MUSIC NOTES ARCHIVE
Music notes for January 3, 2021
A New Year Carol (anonymous Welsh text)
“Levy-Dew,” also known as “A New Year Carol,” is a British folk song of Welsh origin traditionally sung in New Year celebrations. It is associated with a New Year’s Day custom involving sprinkling people with water newly drawn from a well. The song was set to music by Benjamin Britten in 1934. It became a Welsh custom that children would collect water from a well to sprinkle on the faces of passers-by while singing the carol during which they would also beg for food or money.
Washing everything at the end of the old year was a tradition many people took part in; like this they would purify the house and welcome in the new year.

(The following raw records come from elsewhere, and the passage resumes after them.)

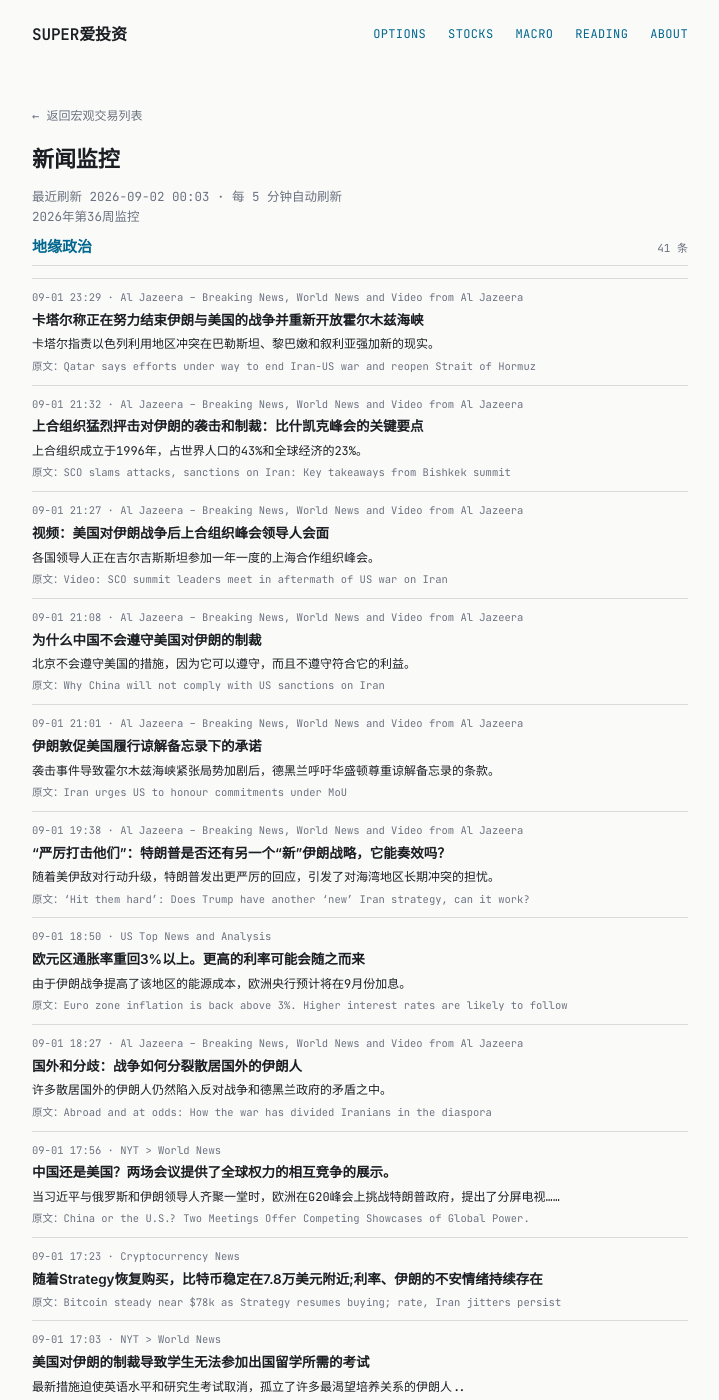
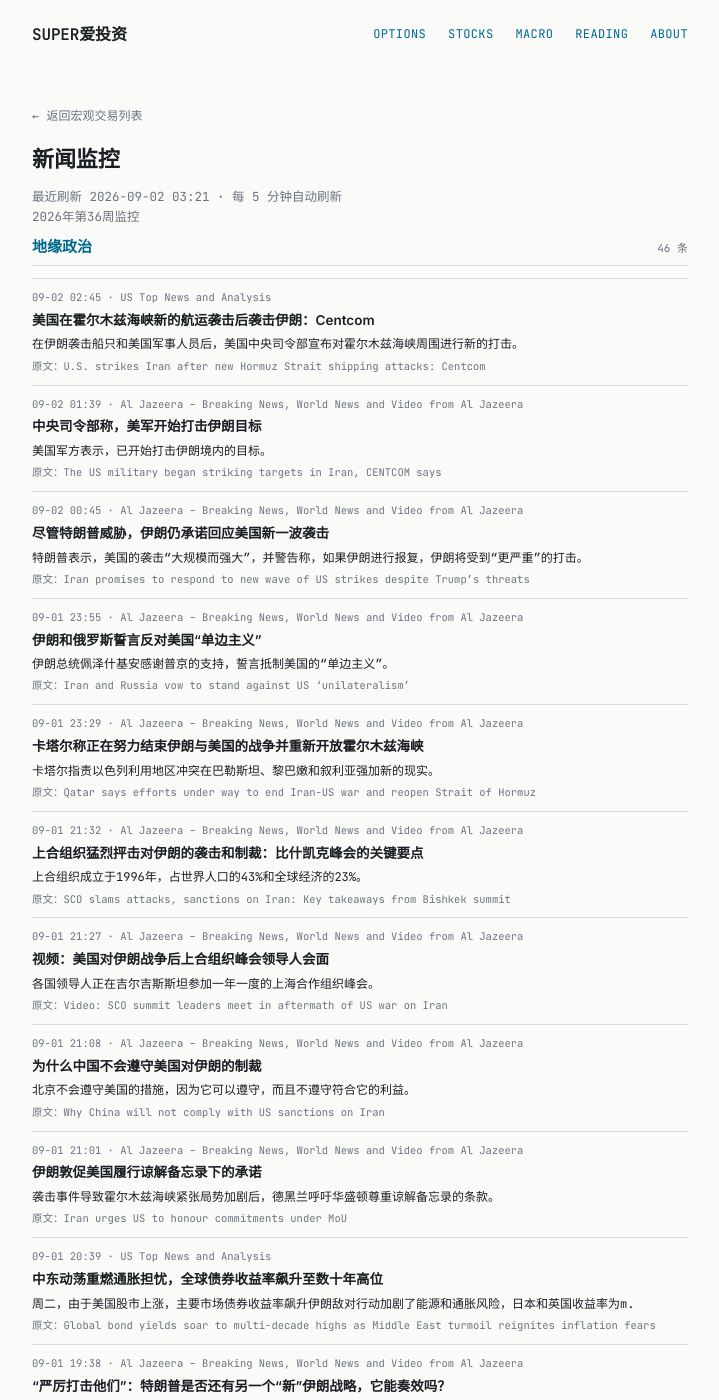
Before and after one commit to tang3super/tang3super.github.io, a Jekyll site: the page built from macro-trade/news-digest.md, in a window 1280 px wide and 1400 px high. Shown: the whole window, without its empty margins (280-999 px from the left). Built offline with Jekyll 4.4.1, drawn with Linux system fonts in a browser that asks for light colours.

Commit message:
sync news-digest article

```diff
--- a/macro-trade/news-digest.md
+++ b/macro-trade/news-digest.md
@@ -5,11 +5,39 @@ title: 新闻监控
 date: '2026-09-02'
 summary: 2026年第36周监控
 week_label: 2026年第36周监控
-last_updated: 2026-09-02 00:03
+last_updated: 2026-09-02 03:21
 refresh_note: 每 5 分钟自动刷新
 topics:
 - name: 地缘政治
   items:
+  - title: 'U.S. strikes Iran after new Hormuz Strait shipping attacks: Centcom'
+    summary: U.S. Central Command announced new strikes around the Strait of Hormuz following Iranian attacks on ships and U.S. military personnel.
+    link: https://www.cnbc.com/2026/09/01/us-strikes-iran-after-new-hormuz-strait-shipping-attacks-centcom.html
+    source: US Top News and Analysis
+    time: 09-02 02:45
+    title_zh: 美国在霍尔木兹海峡新的航运袭击后袭击伊朗：Centcom
+    summary_zh: 在伊朗袭击船只和美国军事人员后，美国中央司令部宣布对霍尔木兹海峡周围进行新的打击。
+  - title: The US military began striking targets in Iran, CENTCOM says
+    summary: The US military said it has begun striking targets in Iran.
+    link: https://www.aljazeera.com/video/newsfeed/2026/9/1/the-us-military-began-striking-targets-in-iran-centcom-says?traffic_source=rss
+    source: Al Jazeera – Breaking News, World News and Video from Al Jazeera
+    time: 09-02 01:39
+    title_zh: 中央司令部称，美军开始打击伊朗目标
+    summary_zh: 美国军方表示，已开始打击伊朗境内的目标。
+  - title: Iran promises to respond to new wave of US strikes despite Trump’s threats
+    summary: Trump says the US attacks were 'large and powerful' and warns that Iran would be hit 'much harder' if it retaliates.
+    link: https://www.aljazeera.com/news/2026/9/1/us-military-says-launching-new-attacks-on-iran?traffic_source=rss
+    source: Al Jazeera – Breaking News, World News and Video from Al Jazeera
+    time: 09-02 00:45
+    title_zh: 尽管特朗普威胁，伊朗仍承诺回应美国新一波袭击
+    summary_zh: 特朗普表示，美国的袭击“大规模而强大”，并警告称，如果伊朗进行报复，伊朗将受到“更严重”的打击。
+  - title: Iran and Russia vow to stand against US ‘unilateralism’
+    summary: Iranian President Pezeshkian thanked Putin for Moscow’s support, vowing to resist US 'unilateralism'.
+    link: https://www.aljazeera.com/video/newsfeed/2026/9/1/iran-and-russia-vow-to-stand-against-us?traffic_source=rss
+    source: Al Jazeera – Breaking News, World News and Video from Al Jazeera
+    time: 09-01 23:55
+    title_zh: 伊朗和俄罗斯誓言反对美国“单边主义”
+    summary_zh: 伊朗总统佩泽什基安感谢普京的支持，誓言抵制美国的“单边主义”。
   - title: Qatar says efforts under way to end Iran-US war and reopen Strait of Hormuz
     summary: Qatar accuses Israel of exploiting regional conflicts to impose new realities in Palestine, Lebanon, and Syria.
     link: https://www.aljazeera.com/news/2026/9/1/qatar-says-efforts-under-way-to-end-iran-us-war-and-reopen-strait-of-hormuz?traffic_source=rss
@@ -45,6 +73,13 @@ topics:
     time: 09-01 21:01
     title_zh: 伊朗敦促美国履行谅解备忘录下的承诺
     summary_zh: 袭击事件导致霍尔木兹海峡紧张局势加剧后，德黑兰呼吁华盛顿尊重谅解备忘录的条款。
+  - title: Global bond yields soar to multi-decade highs as Middle East turmoil reignites inflation fears
+    summary: Bond yields surged across major markets Tuesday as U.S.-Iran hostilities revived energy and inflation risks, with Japan and U.K. yields at m…
+    link: https://www.cnbc.com/2026/09/01/bond-yields-iran-inflation-treasurys-japan-uk.html
+    source: US Top News and Analysis
+    time: 09-01 20:39
+    title_zh: 中东动荡重燃通胀担忧，全球债券收益率飙升至数十年高位
+    summary_zh: 周二，由于美国股市上涨，主要市场债券收益率飙升伊朗敌对行动加剧了能源和通胀风险，日本和英国收益率为m.
   - title: '‘Hit them hard’: Does Trump have another ‘new’ Iran strategy, can it work?'
     summary: Trump signals harsher response as US-Iran hostilities escalate, raising fears of prolonged conflict in the Gulf region.
     link: https://www.aljazeera.com/news/2026/9/1/hit-them-hard-does-trump-have-another-new-iran-strategy-can-it-work?traffic_source=rss
```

The meaning of the words “levy-dew” in the original lyrics of the song is not certainly known. One line of speculation holds that the words represent the Welsh phrase llef y Dduw, “a cry to God.” Others connect it to Middle English levedy (“lady”), or to the French phrase levez à Dieu, “raise to God,” which may in turn refer to the elevation of the Host in Christian liturgy.
The chorus is about Holy Communion: “the water and the wine.” “The seven bright gold wires and the bugles that do shine” may refer to the golden strings of the harp and the trumpets of heaven. Verses 2 and 3 describe letting go of the old year and bringing in the new. The new year is welcomed through the east gate, like the rising sun, and the old year shooed from the west gate, the direction of the setting sun. “Sing reign of Fair Maid” may refer to folk mythology and golden maidens who represent the rising and setting of the sun and, therefore, the turning of seasons and years.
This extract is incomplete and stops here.